BEGIN RECORD EXCERPTS

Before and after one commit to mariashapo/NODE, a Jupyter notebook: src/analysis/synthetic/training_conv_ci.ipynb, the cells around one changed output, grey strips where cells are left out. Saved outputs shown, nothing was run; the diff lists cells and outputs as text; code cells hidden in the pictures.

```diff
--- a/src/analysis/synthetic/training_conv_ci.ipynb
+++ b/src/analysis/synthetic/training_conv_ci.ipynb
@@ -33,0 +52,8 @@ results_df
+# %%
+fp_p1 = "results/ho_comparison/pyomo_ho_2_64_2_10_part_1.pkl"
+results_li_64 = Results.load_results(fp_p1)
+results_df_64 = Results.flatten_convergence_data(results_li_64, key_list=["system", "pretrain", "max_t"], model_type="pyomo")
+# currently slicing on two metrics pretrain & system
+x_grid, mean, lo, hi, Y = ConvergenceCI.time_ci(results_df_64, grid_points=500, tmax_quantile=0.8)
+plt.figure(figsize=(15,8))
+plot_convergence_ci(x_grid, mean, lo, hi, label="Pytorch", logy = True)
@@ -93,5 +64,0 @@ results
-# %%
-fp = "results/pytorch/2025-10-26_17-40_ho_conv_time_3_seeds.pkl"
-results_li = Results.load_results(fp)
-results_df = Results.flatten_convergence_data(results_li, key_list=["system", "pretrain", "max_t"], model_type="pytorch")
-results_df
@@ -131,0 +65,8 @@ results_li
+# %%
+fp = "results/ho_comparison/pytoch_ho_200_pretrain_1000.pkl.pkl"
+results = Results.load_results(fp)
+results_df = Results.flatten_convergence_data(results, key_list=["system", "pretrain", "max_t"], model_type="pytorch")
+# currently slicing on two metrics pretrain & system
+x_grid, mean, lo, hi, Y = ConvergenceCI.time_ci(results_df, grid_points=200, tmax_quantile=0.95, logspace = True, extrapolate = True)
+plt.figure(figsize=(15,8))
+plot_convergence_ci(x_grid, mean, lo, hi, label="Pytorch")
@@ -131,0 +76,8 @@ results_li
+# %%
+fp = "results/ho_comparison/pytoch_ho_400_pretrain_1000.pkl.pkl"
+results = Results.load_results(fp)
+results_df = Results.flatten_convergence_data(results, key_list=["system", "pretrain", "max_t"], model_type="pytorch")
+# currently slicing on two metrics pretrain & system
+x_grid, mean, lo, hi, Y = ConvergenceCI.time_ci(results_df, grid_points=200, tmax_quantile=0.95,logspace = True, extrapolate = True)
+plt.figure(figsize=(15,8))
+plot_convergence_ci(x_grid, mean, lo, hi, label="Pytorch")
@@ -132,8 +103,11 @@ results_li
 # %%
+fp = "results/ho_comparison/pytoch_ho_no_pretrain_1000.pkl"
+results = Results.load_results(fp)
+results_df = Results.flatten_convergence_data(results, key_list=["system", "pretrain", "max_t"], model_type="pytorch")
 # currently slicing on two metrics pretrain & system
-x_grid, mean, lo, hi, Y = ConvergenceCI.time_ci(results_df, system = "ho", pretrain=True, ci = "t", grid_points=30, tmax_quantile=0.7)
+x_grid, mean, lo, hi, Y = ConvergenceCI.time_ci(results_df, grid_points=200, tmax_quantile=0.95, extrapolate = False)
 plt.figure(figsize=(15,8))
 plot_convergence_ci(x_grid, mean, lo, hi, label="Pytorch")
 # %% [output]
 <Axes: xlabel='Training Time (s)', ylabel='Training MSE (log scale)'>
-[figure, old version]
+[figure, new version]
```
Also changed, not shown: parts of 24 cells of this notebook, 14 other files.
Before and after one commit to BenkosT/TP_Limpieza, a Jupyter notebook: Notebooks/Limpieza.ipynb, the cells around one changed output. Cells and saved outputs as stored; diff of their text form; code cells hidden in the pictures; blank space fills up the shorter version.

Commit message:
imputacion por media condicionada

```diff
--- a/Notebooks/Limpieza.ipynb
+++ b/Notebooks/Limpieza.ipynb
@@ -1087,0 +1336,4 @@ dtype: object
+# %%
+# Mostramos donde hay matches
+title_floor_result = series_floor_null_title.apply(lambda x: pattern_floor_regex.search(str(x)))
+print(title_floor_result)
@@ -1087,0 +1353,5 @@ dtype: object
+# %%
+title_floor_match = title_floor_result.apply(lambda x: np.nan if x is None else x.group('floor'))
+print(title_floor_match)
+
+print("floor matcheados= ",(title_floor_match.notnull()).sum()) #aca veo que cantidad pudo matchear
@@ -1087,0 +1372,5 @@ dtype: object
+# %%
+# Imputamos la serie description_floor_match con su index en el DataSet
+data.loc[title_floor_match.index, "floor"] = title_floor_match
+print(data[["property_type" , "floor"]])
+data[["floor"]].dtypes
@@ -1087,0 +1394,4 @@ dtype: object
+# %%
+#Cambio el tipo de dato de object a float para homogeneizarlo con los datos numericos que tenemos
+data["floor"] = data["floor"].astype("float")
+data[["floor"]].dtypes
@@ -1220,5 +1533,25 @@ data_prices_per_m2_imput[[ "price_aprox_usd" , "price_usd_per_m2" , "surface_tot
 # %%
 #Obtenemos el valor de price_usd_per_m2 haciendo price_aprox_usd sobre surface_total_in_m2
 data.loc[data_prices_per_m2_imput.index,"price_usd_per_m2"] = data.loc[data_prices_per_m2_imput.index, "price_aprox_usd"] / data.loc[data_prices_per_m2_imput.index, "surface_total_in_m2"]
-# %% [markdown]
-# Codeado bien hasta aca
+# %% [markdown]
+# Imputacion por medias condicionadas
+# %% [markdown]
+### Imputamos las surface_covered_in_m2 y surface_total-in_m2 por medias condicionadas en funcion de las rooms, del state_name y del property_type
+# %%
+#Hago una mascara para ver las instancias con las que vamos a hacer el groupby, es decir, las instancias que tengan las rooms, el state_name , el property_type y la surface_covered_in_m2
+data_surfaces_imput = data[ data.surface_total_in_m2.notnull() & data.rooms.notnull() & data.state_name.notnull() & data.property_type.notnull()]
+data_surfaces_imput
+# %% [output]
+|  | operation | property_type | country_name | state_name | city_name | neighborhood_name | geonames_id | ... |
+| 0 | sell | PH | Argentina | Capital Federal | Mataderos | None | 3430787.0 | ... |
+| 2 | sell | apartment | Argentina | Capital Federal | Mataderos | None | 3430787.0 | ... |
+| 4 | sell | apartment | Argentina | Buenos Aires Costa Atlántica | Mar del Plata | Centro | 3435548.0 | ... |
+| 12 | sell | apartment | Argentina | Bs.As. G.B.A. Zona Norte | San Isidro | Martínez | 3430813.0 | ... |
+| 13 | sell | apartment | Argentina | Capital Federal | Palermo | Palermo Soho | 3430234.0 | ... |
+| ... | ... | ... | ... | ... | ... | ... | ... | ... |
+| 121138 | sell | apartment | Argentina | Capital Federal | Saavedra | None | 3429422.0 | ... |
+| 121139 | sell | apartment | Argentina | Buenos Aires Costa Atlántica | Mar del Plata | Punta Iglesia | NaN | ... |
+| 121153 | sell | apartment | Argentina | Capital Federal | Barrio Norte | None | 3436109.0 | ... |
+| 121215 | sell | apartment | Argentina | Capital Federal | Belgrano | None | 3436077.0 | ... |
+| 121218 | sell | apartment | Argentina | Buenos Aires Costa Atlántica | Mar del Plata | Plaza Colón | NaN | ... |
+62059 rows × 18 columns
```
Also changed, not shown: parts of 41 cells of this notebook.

END RECORD EXCERPTS

→ TASK REQUIREMENTS
Pull every line with the word "Limpieza" from the data.

→ TASK OUTPUT
Before and after one commit to BenkosT/TP_Limpieza, a Jupyter notebook: Notebooks/Limpieza.ipynb, the cells around one changed output. Cells and saved outputs as stored; diff of their text form; code cells hidden in the pictures; blank space fills up the shorter version.
--- a/Notebooks/Limpieza.ipynb
+++ b/Notebooks/Limpieza.ipynb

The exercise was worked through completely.